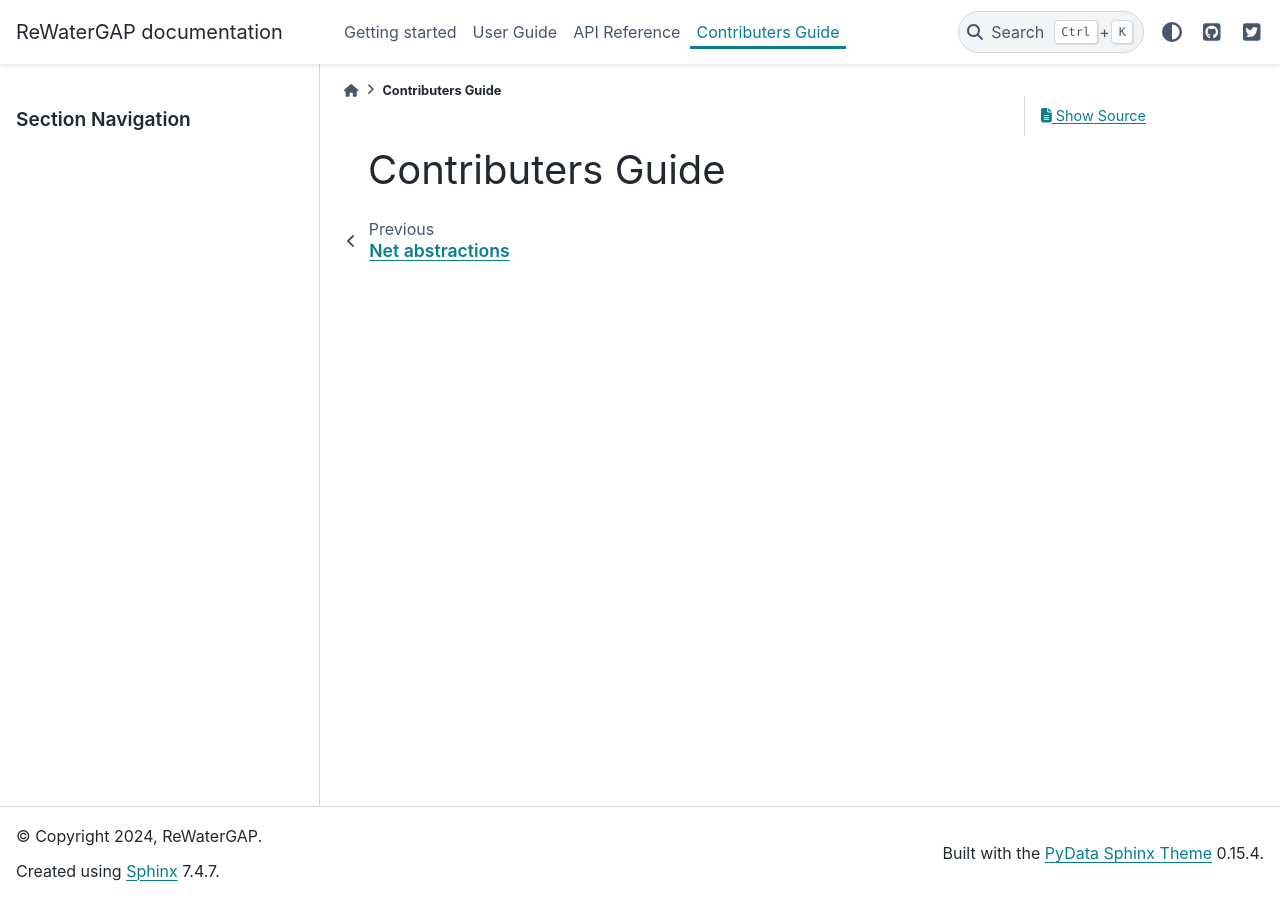
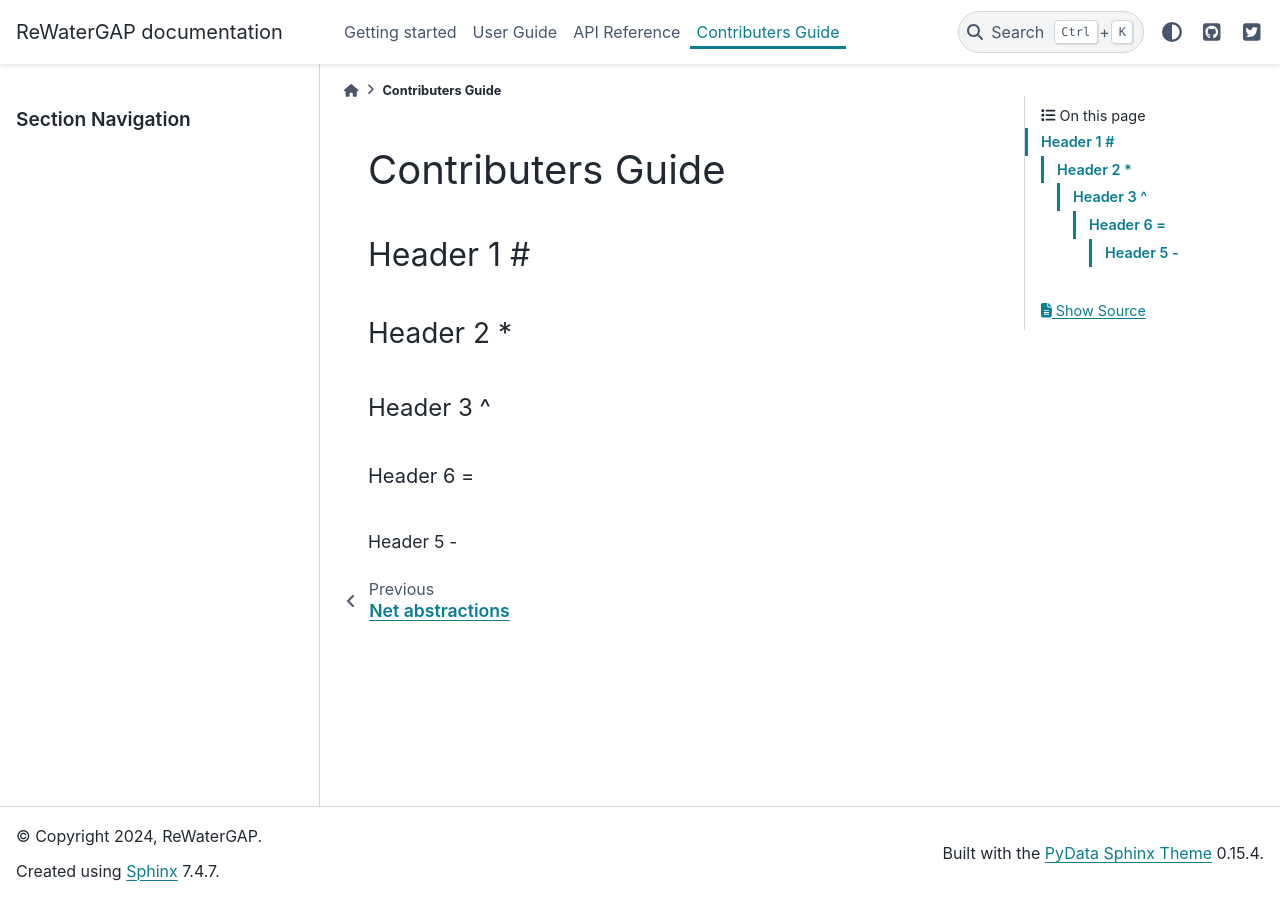
Before and after one commit to HydrologyFrankfurt/ReWaterGAP, a Sphinx documentation site: the page built from docs/contributers_guide/index.rst, in a window 1280 px wide. Built offline with Sphinx 7.4.7 and the PyData theme 0.15.4, drawn with Linux system fonts in a browser that asks for light colours; pages that are not in the unit, such as notebooks, are missing from menus.

Commit message:
Update index.rst

```diff
--- a/docs/contributers_guide/index.rst
+++ b/docs/contributers_guide/index.rst
@@ -8,3 +8,18 @@ Contributers Guide
 .. toctree::
     :maxdepth: 1
     :hidden:
+
+Header 1 #
+##########
+
+Header 2 *
+**********
+
+Header 3 ^
+^^^^^^^^^^
+
+Header 6 =
+==========
+
+Header 5 -
+----------
```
......
INSTRUCTIONS TO FOLLOW | Images in the data above are to be skipped. Retype all other material exactly.

TASK RESPONSE |
Before and after one commit to HydrologyFrankfurt/ReWaterGAP, a Sphinx documentation site: the page built from docs/contributers_guide/index.rst, in a window 1280 px wide. Built offline with Sphinx 7.4.7 and the PyData theme 0.15.4, drawn with Linux system fonts in a browser that asks for light colours; pages that are not in the unit, such as notebooks, are missing from menus.

Commit message:
Update index.rst

```diff
--- a/docs/contributers_guide/index.rst
+++ b/docs/contributers_guide/index.rst
@@ -8,3 +8,18 @@ Contributers Guide
 .. toctree::
     :maxdepth: 1
     :hidden:
+
+Header 1 #
+##########
+
+Header 2 *
+**********
+
+Header 3 ^
+^^^^^^^^^^
+
+Header 6 =
+==========
+
+Header 5 -
+----------
```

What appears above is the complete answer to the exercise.